Remember the commercial that made the line, “I’ve fallen and I can’t get up” famous? It came out in the late 80’s and was promoting a medic alert system for senior citizens who lived alone. At the touch of a button on a device they wore around their necks they had help instantly on the way and their loved ones were notified. When it comes to heartbreak, don’t you wish you could have something like this at your fingertips? Watch the old commercial below:
Your heart hurts. The pain goes deep and it’s difficult to put into words. When you are letting someone go after a break-up, there can be a steady dull ache for days and days and, every time a memory hits you out of the blue, it’s like a knife being stuck right through you.
What do you do? Our reactions can be surprising and very “inconvenient” for the time and place. Torrents of tears, rage, a sudden withdrawal into privacy and darkness… It’s crucial at this time to have “help” buttons to push so you know that, as soon as you can, you can work through this one memory, this one reminder that your life is drastically changing or that someone doesn’t love you anymore.
The book that I found to be filled with many practical pointers for actively working through my loss is called, “Mars and Venus: Starting Over” by Dr. John Gray. In it he teaches you to focus on four emotions that take you into your heart. Honesty is key. Facing what hurts is most important because, in order to get to the other side of the pain, you must go through it. Avoiding, pushing it away, covering it over with other things only sets you back and delays your freedom from it.
So, do this: Find a great journal and start writing every chance you get. No need to be flowery – simple statement are fine. Every time you hurt, talk to your journal using these statements:
I am angry that….
Many things about a broken heart make you crazy. Often we put the lid on the pot of emotions so that we don’t see what’s really happening. Anger is that lid and it helps us to survive because anger drives us forward into action even if it’s to throw something or raise our voices. Admitting you are angry can lead you into what’s really going on so go on – let out what is really ticking you off! For example:Many things about a broken heart make you crazy. Often we put the lid on the pot of emotions so that we don’t see what’s really happening. Anger is that lid and it helps us to survive because anger drives us forward into action even if it’s to throw something or raise our voices.
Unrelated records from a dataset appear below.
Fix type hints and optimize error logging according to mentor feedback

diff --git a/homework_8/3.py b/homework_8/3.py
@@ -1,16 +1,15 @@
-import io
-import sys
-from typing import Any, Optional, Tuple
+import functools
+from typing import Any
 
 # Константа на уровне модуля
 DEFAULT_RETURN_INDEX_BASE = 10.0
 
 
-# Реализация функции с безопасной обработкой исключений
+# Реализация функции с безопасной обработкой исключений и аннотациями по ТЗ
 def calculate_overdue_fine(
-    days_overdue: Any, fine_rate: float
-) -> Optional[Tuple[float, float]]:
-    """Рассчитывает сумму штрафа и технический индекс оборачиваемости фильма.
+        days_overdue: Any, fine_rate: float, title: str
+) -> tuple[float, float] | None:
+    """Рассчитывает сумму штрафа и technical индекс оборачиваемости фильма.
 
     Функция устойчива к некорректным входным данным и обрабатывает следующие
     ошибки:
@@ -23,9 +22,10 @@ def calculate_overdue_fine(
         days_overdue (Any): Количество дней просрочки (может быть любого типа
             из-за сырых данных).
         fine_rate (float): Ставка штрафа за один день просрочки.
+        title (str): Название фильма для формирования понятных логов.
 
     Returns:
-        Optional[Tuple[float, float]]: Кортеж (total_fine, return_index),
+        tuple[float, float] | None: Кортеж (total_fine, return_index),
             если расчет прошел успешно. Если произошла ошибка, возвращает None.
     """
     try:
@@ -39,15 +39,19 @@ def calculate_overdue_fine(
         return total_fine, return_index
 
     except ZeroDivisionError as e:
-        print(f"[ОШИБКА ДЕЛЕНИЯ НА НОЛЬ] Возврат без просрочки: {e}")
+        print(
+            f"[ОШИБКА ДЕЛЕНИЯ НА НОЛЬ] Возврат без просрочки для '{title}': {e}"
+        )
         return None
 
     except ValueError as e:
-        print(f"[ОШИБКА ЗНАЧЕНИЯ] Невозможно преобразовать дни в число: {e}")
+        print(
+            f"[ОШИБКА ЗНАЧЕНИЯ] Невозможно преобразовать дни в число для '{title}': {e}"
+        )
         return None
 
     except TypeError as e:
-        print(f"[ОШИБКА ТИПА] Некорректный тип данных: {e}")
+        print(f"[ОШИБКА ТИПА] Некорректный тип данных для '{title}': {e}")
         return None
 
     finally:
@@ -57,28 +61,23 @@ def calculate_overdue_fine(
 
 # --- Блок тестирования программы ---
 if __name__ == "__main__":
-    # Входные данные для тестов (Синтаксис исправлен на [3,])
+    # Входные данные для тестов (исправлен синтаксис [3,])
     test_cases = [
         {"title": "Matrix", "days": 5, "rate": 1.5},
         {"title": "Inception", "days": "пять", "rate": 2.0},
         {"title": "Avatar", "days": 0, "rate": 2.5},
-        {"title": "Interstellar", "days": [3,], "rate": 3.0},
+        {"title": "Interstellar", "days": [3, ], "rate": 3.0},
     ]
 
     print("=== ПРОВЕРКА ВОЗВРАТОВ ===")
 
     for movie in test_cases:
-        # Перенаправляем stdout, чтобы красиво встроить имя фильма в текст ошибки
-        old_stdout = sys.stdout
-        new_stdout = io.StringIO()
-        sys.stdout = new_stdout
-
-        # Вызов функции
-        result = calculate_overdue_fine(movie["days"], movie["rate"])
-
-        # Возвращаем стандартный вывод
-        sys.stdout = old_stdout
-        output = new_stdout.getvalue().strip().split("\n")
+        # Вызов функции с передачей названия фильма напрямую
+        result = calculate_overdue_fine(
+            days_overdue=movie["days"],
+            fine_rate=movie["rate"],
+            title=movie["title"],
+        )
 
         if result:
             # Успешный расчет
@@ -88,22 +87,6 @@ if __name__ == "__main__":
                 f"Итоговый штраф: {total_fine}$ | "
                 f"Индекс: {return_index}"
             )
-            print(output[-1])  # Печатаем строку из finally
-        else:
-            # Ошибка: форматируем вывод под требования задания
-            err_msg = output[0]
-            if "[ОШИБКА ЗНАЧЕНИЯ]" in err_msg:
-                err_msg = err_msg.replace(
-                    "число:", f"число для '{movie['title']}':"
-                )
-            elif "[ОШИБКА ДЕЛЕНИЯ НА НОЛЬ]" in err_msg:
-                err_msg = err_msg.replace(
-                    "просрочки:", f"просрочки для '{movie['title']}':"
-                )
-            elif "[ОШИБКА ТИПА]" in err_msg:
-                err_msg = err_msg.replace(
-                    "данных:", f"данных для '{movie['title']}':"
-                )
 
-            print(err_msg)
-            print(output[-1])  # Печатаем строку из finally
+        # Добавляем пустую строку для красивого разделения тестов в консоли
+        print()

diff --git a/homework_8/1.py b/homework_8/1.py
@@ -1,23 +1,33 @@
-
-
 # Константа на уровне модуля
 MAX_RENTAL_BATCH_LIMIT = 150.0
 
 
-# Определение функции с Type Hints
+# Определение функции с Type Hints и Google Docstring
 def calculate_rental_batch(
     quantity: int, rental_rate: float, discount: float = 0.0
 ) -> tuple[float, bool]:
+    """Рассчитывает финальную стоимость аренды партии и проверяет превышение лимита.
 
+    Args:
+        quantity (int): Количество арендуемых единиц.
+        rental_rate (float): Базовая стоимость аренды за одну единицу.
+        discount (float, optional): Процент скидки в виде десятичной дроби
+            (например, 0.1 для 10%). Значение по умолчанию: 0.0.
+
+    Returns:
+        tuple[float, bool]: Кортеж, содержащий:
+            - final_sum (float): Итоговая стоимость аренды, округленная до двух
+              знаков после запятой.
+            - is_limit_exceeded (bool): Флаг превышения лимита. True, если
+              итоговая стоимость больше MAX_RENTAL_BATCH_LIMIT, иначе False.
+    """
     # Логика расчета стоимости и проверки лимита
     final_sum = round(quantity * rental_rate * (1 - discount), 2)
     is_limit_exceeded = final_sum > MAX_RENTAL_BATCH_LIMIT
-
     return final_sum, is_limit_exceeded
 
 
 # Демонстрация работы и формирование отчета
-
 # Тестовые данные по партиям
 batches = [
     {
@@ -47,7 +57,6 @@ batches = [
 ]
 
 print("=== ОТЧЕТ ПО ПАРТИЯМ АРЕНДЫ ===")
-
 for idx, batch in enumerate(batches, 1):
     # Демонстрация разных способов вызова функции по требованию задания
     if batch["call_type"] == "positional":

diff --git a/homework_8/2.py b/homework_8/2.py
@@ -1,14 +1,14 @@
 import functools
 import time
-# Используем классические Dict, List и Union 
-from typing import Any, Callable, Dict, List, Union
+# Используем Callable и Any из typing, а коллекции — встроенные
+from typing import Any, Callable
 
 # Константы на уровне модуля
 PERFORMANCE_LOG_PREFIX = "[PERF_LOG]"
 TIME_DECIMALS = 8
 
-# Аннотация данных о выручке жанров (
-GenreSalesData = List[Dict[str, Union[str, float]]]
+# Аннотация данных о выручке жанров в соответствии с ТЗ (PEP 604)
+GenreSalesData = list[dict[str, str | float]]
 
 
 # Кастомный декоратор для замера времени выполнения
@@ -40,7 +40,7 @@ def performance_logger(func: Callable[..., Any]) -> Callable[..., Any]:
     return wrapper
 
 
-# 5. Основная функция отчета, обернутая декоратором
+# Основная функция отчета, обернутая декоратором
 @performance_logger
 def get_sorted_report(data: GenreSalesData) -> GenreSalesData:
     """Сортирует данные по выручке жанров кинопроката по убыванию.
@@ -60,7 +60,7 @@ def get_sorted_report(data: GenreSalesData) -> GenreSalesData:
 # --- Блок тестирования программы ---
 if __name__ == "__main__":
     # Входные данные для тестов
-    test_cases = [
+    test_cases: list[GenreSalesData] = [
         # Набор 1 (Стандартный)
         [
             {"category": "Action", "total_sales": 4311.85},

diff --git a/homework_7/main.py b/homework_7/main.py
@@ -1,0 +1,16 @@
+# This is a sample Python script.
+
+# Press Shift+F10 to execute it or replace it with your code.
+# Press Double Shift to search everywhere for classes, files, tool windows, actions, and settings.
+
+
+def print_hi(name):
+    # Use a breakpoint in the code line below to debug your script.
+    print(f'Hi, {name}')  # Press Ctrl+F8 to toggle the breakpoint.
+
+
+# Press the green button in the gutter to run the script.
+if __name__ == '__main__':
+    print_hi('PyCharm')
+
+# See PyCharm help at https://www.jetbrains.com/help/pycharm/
Admitting you are angry can lead you into what’s really going on so go on – let out what is really ticking you off. For example:
I am angry that you left me.
I am angry that you made promises to me that you didn’t keep.
I am angry that you ruined everything.
This if for your eyes only – writing what first comes to our minds and then continuing on will actually lead you to the middle of you heart. The more you write down, the more layers you will strip away until you get to the honest meat of hurt. That’s where you need to be.
I am sad that….
It’s crucial to feel sad for, as Dr. Gray says, “Feeling and then releasing sadness opens our hearts to feel the sweetness of love once again.” You may not believe it now but it’s true. So be sad for what you wanted to happen and didn’t happen and won’t happen.”
I am sad that you don’t love me anymore.
I am sad because the dreams I had for our future are all torn up now.
I am sad to see our children cry because they can’t understand what we are doing.
I am afraid that….
Fear is always about what hasn’t happened yet and what we are afraid might happen in the future. Starting a new life brings up alot of fear. Admitting to what is scaring you actually puts you back in touch with your vulnerability which is a good thing. It helps you then to determine what you need to do now in order to take care of yourself. You might say…
I am afraid that I am not going to have enough money to feed our children.
I am afraid that no one will ever love me again.
I am afraid that our breakup was all my fault.
I am sorry that….
Dr. Gray states that sorrow is the emotional recognition that what we want to happen cannot be. It’s necessary to face this as this helps us to let go of attachment and begin to open ourselves up to what can be. Your words might be:
I am sorry that you will never hold me in your arms again making me feel like I belong there.
I am sorry that we not ever live in that house on the beach together.
I am sorry that I was not the one who could be all the things you wanted.
The only way to the other side of pain is to go through it. Push the buttons to get help – what I have given you here is just one of those buttons but it’s a huge start. Huge! This is a beginning toward the goal of a mended heart.
Face the pain – by this I mean to look it right in the eye and examine it. The more you do this, the more you begin to see what it is you need to do to heal. And you will begin to find your courage as the pain becomes less intimidating.
Keep going – you will see. There truly is a light at the end of the tunnel and you will reach it.